In recent years, many South Koreans have been appalled by abuse highlighted in local media reports, increasing pressure on government officials to address the legal trade.
While South Korea offered money to restaurants around Pyeongchang if they took dog meat off their menus, a Gangwon province official told the AP there were no plans to relocate dog farms situated near Olympic areas. There are 17 registered farms located near Olympic venues, but many more closer to Seoul.
Local organizing committee spokesman Sung Baik-you was asked during the Games about the committee's stance on the sale of dog meat.
"We have not been able to find any places that sells dog meat," in the Olympics zone, Sung said. "That's probably a remnant of what's happened in Korea in the past. Recently in Korea, many families have dogs as pets."
Still, some Olympians have spoken out against the trade while in Pyeongchang. Most notably, Canadian pairs skaterduring a competition in Gangneung last year, and she plans to fly more rescued dogs to Canada after the Games.
Kenworthy knew little about the dog meat trade before HSI asked him last year to star in a public-service announcement with other Olympians. After learning more, he was eager to lend his celebrity to the cause. HSI filmed Friday's visit for use in a second PSA.
"It's dogs that are worthy of companionship, worthy of being a pet," Kenworthy said. "All they want is affection and attention, and they're stuck in tiny metal cages in the snow with nothing to eat."
Though he didn't medal, Kenworthy has been among Pyeongchang's biggest names, in part because of his social media work voicing LGBT pride.
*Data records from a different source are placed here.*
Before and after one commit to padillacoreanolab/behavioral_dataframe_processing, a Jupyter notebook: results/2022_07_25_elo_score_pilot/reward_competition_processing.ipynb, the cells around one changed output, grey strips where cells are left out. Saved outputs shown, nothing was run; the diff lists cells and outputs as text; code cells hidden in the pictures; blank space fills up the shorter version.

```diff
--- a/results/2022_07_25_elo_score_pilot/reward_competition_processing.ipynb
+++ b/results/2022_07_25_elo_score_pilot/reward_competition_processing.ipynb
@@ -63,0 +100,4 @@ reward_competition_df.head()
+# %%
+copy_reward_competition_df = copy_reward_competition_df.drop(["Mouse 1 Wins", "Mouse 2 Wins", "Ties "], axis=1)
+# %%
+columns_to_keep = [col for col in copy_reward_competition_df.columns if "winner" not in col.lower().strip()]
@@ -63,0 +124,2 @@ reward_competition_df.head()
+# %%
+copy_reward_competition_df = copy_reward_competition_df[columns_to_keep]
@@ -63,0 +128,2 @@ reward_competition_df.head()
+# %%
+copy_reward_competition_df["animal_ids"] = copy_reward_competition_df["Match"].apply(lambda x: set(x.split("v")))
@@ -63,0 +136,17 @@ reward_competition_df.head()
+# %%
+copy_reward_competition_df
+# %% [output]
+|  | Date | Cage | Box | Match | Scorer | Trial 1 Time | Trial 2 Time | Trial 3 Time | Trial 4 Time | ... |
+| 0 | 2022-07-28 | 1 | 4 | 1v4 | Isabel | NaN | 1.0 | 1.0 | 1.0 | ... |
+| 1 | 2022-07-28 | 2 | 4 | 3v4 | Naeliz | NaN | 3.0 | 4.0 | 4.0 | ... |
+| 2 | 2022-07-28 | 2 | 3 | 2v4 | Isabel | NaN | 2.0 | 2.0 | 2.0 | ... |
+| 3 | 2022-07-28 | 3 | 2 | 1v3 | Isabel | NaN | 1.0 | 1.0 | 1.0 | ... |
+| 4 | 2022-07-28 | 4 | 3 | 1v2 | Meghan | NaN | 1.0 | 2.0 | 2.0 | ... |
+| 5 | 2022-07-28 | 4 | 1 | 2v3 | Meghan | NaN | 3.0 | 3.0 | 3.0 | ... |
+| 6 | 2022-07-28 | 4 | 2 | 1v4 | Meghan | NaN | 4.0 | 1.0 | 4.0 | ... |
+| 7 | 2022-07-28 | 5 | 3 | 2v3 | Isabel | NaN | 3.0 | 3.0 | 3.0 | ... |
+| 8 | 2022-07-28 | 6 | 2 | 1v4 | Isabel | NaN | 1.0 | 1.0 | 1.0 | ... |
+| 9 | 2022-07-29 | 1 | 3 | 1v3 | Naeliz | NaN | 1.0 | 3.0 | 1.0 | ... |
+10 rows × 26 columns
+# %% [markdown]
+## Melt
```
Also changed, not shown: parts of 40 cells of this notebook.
Before he came out as gay in 2015, Kenworthy was best known for saving the strays in Sochi. One of those dogs still lives with his mother, and two more are with his ex-boyfriend.
Kenworthy, born in Britain and raised in Colorado, wants to be careful about dictating principles to another culture. But he feels strongly that if Koreans are going to eat dog, the animals should at least be treated humanely.
"I don't think it's fair to come and say, 'The way that we do something is the right way,'" he said. "But also, I don't think that cruelty is culture."
Kenworthy wants to adopt one of the Siheung puppies, but his family is objecting because he and Wilkas -- an actor best known for starring in the film "Gayby" -- both spend so much time on the road. They have time to decide, with the pups still locked in quarantine.
"If it doesn't end up with me," he said, "I'd like to just make sure I know that it has a home where it's loved and warm and fed and taken care of."